Assignment
Pull every line with "private" from the data below and copy it.

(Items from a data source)
Content starts
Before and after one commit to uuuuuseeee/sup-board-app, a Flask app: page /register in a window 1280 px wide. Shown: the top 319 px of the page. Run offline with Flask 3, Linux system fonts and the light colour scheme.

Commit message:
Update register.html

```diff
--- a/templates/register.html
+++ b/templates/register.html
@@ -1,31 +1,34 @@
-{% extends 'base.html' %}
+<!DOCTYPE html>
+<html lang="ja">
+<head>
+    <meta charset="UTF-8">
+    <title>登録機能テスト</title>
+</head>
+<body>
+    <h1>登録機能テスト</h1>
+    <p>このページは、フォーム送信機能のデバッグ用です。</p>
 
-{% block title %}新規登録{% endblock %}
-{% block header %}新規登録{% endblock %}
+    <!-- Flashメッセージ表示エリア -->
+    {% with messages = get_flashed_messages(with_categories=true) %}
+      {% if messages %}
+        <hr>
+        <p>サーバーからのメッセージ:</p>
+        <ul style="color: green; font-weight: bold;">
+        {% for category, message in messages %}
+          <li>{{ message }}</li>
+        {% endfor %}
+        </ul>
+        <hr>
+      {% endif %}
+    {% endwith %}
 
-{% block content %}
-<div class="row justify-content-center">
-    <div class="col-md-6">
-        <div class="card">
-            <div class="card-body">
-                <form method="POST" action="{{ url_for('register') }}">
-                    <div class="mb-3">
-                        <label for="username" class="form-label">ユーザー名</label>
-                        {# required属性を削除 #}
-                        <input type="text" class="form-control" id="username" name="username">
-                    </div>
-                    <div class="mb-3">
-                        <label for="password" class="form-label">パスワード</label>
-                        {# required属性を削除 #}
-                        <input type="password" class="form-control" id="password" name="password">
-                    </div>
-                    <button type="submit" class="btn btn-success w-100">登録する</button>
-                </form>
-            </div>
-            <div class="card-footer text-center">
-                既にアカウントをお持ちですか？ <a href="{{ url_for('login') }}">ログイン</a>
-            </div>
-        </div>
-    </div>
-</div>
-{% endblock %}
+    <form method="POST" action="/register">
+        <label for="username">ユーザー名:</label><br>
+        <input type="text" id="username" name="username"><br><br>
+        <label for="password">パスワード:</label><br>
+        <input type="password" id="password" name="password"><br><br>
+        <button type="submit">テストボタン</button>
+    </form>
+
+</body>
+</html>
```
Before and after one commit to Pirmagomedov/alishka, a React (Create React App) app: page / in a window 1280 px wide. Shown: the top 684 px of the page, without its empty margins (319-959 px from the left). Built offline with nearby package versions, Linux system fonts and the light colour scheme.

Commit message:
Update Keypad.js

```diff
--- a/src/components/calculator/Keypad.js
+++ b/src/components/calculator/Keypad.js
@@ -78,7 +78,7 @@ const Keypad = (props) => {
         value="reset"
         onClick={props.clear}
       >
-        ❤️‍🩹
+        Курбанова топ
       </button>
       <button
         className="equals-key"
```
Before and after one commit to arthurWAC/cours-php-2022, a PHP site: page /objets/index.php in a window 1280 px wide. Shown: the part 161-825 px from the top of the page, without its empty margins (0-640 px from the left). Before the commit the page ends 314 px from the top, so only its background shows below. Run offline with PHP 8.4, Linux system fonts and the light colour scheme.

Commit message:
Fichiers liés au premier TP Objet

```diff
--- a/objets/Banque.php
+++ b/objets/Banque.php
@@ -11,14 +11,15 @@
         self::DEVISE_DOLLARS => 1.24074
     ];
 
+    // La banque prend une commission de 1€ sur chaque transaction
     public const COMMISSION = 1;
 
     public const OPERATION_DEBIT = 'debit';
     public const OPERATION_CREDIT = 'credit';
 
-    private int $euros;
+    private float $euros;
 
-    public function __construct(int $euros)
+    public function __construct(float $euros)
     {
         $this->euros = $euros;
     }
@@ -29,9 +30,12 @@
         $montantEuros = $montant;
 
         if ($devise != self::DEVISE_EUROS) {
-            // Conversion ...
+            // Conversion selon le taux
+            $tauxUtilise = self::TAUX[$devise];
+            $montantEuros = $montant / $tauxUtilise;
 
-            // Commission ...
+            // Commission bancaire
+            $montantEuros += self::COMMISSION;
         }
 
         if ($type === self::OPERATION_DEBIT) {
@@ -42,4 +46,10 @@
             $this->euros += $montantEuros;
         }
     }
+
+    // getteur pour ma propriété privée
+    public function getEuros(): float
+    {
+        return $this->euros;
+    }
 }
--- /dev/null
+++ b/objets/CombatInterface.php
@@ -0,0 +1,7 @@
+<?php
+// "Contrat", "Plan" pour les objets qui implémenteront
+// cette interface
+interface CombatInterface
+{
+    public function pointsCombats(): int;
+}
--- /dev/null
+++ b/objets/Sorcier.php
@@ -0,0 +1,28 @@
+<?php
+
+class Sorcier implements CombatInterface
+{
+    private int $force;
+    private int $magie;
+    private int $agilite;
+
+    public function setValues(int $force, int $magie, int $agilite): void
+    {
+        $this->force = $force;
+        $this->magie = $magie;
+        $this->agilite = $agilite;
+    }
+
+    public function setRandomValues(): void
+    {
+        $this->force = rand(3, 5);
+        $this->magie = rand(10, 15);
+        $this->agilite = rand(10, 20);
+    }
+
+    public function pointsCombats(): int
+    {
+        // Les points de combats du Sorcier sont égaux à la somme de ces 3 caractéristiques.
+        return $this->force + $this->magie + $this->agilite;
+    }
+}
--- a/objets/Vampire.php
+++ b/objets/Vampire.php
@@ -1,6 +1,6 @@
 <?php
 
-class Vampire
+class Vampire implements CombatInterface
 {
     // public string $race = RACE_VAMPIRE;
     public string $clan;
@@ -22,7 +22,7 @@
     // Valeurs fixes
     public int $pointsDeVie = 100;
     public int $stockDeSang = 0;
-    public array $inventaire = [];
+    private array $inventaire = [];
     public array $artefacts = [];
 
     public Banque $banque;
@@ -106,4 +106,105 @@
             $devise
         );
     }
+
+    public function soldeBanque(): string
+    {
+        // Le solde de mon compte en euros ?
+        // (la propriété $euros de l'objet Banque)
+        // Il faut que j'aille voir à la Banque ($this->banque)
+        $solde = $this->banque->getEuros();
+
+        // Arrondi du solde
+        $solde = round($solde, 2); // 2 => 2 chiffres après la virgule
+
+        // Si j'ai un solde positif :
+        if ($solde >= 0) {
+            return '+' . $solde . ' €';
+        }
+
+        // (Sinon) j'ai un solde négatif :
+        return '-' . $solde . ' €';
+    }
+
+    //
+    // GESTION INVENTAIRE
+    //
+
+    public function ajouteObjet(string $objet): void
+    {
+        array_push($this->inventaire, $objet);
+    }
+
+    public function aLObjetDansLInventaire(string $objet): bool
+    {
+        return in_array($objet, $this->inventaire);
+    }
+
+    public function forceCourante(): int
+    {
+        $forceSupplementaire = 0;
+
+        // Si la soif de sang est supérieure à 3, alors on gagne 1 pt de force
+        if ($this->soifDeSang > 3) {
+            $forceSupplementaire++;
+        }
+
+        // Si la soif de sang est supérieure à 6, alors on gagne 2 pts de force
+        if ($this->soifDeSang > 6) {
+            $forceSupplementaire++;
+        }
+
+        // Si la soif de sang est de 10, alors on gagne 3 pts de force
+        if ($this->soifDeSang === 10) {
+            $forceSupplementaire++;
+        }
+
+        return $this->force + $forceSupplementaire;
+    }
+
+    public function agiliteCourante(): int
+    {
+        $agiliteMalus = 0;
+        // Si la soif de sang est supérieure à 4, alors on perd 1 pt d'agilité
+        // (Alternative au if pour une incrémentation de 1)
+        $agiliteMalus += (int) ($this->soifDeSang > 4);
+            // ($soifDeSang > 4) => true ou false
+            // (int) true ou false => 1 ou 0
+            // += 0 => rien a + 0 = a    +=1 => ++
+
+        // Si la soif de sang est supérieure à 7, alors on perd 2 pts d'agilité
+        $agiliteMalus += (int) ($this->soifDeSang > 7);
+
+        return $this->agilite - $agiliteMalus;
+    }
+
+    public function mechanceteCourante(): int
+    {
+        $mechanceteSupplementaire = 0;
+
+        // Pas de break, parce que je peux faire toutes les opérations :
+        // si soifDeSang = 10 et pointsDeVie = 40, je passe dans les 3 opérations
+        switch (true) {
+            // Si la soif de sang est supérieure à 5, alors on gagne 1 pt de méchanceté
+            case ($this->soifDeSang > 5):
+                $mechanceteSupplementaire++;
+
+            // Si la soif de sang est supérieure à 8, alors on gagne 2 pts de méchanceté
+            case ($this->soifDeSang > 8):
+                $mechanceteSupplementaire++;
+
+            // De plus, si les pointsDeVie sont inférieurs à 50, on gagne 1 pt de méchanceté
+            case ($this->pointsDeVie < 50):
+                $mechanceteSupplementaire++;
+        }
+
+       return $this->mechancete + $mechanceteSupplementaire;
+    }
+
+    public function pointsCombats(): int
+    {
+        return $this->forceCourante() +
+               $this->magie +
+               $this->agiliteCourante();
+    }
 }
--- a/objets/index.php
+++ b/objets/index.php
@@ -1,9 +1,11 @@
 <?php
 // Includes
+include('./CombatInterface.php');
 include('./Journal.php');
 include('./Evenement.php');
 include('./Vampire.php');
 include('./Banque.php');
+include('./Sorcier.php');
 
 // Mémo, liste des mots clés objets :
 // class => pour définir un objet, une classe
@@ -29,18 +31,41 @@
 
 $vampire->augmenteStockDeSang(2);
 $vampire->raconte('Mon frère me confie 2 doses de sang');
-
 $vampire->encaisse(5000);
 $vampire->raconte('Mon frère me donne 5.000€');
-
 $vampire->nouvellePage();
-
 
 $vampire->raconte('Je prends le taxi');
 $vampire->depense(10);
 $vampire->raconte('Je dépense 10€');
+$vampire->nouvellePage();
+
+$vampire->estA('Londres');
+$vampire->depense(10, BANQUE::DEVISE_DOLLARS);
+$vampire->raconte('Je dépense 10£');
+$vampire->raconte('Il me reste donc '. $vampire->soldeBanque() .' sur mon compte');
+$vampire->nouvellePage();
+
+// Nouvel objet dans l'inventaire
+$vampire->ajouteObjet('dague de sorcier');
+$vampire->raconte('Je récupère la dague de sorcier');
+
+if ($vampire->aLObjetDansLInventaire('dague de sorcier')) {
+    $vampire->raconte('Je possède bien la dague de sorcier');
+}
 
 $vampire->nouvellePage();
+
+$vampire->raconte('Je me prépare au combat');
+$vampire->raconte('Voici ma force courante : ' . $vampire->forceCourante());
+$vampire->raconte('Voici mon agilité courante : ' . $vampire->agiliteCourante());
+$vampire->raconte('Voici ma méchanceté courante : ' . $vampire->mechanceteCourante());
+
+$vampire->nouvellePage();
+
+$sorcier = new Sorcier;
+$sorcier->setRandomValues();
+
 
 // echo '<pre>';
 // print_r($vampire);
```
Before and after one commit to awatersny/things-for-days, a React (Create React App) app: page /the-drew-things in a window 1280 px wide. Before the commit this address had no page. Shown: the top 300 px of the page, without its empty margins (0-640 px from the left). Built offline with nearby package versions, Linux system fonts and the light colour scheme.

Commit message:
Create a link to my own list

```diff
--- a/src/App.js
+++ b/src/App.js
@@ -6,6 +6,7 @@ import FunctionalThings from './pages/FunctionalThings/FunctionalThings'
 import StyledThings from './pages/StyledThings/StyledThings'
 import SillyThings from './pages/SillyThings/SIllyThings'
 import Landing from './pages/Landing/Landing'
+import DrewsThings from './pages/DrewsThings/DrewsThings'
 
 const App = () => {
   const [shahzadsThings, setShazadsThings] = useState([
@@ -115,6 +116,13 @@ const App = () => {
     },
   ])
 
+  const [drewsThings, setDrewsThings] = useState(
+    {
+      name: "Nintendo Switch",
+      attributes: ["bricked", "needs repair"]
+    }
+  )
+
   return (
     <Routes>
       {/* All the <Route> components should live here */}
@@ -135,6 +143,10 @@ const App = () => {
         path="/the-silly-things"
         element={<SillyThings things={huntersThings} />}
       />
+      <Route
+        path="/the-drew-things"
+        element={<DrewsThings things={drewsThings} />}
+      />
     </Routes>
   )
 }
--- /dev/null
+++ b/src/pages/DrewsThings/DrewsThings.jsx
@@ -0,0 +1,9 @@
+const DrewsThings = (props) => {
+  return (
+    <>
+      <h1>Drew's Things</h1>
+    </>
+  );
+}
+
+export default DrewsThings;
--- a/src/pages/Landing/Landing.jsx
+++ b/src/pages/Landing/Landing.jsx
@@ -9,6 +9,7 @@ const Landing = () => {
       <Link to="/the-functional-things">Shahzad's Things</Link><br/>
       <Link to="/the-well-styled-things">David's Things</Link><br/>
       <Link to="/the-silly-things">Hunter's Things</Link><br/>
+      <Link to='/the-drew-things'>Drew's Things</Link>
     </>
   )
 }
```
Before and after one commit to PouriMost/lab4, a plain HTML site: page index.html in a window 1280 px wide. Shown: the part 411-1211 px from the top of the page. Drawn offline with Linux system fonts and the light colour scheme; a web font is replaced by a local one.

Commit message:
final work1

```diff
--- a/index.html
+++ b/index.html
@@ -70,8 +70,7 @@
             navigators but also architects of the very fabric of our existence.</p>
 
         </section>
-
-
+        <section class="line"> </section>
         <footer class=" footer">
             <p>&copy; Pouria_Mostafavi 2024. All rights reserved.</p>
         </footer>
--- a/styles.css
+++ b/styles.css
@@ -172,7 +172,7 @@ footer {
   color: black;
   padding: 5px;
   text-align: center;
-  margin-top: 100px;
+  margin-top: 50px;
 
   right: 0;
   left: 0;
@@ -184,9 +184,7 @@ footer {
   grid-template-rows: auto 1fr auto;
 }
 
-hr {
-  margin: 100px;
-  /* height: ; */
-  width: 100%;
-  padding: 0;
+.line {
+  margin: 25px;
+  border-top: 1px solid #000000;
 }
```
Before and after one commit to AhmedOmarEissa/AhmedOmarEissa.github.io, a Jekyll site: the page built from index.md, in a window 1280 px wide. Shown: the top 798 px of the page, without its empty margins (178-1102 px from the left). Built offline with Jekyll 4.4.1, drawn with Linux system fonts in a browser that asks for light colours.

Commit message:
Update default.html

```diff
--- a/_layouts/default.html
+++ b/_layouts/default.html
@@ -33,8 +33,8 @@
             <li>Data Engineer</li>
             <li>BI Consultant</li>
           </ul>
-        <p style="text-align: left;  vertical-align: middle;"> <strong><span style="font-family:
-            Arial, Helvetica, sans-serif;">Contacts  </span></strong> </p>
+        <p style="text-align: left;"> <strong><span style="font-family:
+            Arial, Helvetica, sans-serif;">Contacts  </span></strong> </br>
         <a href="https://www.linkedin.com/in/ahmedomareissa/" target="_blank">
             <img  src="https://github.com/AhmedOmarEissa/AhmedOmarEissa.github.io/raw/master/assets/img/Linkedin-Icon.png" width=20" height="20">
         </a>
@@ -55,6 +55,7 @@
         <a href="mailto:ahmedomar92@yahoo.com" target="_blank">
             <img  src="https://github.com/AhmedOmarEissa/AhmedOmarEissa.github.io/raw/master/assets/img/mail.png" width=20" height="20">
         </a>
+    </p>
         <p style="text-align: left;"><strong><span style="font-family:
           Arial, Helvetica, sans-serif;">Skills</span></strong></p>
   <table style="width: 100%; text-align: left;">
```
Content ends
Result below
-    private int $euros;
+    private float $euros;
+    private int $force;
+    private int $magie;
+    private int $agilite;
+    private array $inventaire = [];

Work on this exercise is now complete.